** Data provided follows **

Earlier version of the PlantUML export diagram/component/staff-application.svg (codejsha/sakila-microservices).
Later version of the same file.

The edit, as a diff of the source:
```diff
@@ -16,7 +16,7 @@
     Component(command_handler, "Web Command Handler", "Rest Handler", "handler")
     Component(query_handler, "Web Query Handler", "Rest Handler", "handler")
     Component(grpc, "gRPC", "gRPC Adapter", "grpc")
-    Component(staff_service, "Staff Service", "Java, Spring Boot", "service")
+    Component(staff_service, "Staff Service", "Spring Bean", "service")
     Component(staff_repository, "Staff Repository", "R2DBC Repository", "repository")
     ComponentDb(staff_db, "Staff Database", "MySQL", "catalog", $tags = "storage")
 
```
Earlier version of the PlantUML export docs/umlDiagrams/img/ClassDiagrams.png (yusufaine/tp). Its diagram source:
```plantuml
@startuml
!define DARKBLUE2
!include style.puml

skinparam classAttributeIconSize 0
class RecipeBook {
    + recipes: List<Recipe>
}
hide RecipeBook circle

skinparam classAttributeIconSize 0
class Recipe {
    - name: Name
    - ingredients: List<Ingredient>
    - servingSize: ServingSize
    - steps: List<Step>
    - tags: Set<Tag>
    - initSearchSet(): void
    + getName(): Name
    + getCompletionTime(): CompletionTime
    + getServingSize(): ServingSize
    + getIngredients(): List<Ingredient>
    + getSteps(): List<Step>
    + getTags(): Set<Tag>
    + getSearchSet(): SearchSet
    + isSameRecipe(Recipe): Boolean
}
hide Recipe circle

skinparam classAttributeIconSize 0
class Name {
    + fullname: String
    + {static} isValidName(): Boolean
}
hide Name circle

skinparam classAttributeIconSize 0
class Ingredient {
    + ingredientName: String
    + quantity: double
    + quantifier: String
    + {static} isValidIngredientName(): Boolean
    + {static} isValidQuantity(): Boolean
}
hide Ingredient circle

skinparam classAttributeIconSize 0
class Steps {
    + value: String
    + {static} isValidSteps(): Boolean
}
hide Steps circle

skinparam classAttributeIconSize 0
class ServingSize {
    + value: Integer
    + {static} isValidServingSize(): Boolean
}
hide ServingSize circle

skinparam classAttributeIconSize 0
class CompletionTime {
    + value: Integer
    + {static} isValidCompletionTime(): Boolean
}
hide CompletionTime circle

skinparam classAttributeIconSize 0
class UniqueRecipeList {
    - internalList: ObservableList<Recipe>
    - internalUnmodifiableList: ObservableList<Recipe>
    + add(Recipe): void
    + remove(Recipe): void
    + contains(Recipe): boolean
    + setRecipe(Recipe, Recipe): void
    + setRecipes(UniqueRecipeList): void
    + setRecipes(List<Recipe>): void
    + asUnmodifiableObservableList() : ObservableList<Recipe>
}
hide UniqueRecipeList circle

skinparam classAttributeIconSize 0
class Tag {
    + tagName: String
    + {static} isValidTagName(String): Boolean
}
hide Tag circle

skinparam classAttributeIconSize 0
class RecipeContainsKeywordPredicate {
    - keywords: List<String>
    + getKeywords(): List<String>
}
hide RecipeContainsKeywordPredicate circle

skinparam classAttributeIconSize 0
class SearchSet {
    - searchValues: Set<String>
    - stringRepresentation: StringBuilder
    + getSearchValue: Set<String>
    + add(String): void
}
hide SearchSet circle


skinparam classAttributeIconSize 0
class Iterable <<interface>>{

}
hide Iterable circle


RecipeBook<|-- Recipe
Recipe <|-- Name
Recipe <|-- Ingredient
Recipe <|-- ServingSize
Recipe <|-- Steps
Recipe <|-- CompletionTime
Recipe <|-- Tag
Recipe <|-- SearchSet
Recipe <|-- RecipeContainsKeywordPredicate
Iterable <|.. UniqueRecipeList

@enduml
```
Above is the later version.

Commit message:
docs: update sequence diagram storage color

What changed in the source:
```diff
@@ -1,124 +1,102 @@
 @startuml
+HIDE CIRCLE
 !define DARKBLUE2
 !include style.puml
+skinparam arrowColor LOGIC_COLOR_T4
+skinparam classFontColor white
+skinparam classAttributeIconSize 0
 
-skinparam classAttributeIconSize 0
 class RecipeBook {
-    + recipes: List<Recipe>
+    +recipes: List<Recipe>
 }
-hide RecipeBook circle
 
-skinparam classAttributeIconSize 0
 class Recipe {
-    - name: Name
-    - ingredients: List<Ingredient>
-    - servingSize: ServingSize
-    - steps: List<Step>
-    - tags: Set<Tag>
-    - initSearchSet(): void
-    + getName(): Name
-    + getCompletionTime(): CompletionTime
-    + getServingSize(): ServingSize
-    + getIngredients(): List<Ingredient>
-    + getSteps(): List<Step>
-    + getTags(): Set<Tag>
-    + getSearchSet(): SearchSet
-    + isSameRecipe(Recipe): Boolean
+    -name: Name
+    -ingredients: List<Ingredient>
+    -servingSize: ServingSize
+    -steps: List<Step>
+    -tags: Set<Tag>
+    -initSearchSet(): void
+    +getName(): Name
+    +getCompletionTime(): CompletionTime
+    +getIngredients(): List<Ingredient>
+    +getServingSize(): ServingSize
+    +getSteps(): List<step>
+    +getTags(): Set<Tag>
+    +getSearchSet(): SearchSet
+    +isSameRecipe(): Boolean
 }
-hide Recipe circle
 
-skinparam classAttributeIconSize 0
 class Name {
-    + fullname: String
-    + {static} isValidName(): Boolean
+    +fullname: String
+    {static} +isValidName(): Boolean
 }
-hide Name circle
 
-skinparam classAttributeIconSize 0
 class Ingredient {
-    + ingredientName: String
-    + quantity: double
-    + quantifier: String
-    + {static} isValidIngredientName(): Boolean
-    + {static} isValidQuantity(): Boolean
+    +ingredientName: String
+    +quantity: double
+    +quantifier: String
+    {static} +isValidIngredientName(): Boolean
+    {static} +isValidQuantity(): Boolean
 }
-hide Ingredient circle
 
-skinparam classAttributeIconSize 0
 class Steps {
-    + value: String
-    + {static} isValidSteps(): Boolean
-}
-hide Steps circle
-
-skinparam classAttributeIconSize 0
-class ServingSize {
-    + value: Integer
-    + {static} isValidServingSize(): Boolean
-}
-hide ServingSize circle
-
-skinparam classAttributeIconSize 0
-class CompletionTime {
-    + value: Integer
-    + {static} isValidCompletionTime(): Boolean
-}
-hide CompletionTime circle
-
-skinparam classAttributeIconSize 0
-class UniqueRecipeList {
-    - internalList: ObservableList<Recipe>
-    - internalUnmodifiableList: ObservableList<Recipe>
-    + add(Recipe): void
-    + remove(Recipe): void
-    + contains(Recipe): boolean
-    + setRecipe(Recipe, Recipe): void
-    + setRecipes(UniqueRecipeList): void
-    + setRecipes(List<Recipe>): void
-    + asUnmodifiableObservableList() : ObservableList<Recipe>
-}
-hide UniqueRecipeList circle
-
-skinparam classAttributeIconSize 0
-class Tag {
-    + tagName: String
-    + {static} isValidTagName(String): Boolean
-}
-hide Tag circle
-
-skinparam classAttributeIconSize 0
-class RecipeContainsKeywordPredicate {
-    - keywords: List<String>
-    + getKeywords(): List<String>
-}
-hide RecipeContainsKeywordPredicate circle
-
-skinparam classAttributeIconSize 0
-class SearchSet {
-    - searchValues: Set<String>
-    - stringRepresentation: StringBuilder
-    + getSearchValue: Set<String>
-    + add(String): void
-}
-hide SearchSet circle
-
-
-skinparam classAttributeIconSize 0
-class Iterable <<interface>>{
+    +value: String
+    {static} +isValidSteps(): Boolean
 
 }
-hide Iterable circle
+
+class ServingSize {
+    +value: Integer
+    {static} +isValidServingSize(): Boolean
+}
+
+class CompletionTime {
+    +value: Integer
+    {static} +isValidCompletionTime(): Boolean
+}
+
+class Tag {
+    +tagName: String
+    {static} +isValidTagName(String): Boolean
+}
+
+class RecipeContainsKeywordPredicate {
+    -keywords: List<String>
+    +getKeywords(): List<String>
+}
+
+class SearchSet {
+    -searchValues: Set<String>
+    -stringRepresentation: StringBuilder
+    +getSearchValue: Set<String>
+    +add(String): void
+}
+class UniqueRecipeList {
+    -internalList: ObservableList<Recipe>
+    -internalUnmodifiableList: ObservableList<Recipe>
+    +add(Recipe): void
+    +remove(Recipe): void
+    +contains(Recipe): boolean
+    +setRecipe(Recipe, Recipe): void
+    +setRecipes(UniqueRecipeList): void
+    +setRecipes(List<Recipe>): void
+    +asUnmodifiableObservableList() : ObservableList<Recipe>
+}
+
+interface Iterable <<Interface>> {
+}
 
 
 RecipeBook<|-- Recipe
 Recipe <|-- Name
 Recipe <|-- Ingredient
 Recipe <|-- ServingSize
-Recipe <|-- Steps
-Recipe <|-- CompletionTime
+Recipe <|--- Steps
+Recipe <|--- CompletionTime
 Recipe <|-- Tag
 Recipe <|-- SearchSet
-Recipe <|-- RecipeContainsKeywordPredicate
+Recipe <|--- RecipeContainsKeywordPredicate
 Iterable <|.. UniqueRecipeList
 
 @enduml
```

** End of Data provided **

> Your task:
Only a number is wanted here: the count of lines in the listing above holding the string "version".

> Result of the task:
4